Labor Trafficking Vs. Labor Law Violations

Employers owe their workers certain rights, such as fair pay and breaks. Learn more about wage and hour violations and labor trafficking.

Labor trafficking is a fairly new and underrecognized concept in the public’s understanding of human trafficking. But it is a real problem in many communities around the world. Labor trafficking is defined by Trafficking Victims Protection Act (TVPA) of 2000, as amended as “the recruitment, harboring, transportation, provision, or obtaining of a person for labor or services, through the use of force, fraud, or coercion for the purpose of subjection to involuntary servitude, peonage, debt bondage, or slavery.”

In other words, labor trafficking refers to an illegal situation where a trafficker forces, defrauds, or coerces an individual into providing labor or services for the financial gain of the trafficker. Trafficking is not the only way that employers can violate the law. Wage and labor violations are crimes that deprive workers of the necessities owed by their workplaces, such as fair pay or medical leave.

Someone may take a job that violates labor laws for a variety of reasons, and it may be their only option. They may feel the need to stay at this exploitative job to survive or provide for their family, while there may not be an outside individual explicitly physically forcing or psychologically coercing them to stay.

Recognizing Wage and Hour Violations

Both labor trafficking, and wage and hour violations break labor laws and result in unfair wages. They both may include poor working and living conditions; the main distinction is that labor trafficking situations include force, fraud or coercion. Workers experiencing wage and hour violations also have the freedom to move or leave, whereas victims of labor trafficking have extremely limited freedom to leave or none at all. There are many ways an employer can violate labor laws and each state has different rules, and the first step to effectively combatting these practices is to inform ourselves on these practices.

When Work Breaks the Law

Under federal law, employers cannot retaliate against employees who exercise their rights. The U.S. government offers resources to file a complaint against unlawful employers in many different languages. These resources are vast, including instructions on how to file a complaint and fact sheets on workers’ rights across industries.

If you suspect you may be a victim of human trafficking or want to learn more information, please call the National Human Trafficking Hotline at (888) 373-7888 or text “HELP” to 233733.

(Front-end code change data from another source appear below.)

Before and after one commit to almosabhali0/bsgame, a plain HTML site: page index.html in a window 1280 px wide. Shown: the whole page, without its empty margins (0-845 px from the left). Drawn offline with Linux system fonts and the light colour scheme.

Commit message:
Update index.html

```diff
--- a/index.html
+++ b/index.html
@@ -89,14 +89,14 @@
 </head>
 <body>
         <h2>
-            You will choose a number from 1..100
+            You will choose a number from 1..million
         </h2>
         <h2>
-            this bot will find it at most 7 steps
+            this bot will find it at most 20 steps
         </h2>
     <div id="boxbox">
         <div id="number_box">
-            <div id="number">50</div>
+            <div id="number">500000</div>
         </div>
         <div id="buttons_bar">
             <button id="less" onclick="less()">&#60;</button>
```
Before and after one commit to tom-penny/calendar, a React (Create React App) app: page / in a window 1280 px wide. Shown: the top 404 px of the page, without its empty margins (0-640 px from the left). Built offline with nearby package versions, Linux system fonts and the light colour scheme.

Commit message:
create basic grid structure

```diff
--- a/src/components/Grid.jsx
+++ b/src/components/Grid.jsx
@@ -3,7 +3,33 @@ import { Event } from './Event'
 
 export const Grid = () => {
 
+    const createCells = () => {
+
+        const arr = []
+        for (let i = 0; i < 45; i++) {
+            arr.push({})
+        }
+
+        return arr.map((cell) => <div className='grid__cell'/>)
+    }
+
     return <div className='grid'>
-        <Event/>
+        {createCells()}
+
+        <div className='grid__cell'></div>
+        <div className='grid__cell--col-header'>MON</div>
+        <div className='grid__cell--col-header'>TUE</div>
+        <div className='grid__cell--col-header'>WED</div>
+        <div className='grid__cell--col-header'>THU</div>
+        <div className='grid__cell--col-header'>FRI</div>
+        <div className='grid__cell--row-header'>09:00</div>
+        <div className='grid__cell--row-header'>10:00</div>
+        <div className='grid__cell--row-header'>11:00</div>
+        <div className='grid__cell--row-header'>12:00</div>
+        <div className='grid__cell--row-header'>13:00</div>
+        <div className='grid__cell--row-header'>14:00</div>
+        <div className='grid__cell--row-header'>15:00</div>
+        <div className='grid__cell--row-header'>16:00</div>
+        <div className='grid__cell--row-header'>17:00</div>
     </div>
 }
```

This blog post was produced by the International Institute of St. Louis under grant number 90ZV0144-01-00 awarded by the US Department of Health and Human Services. The opinions, findings, and conclusions or recommendations expressed in this blog post are those of the contributors and do not necessarily represent the office position or policies of the US Department of Health and Human Services.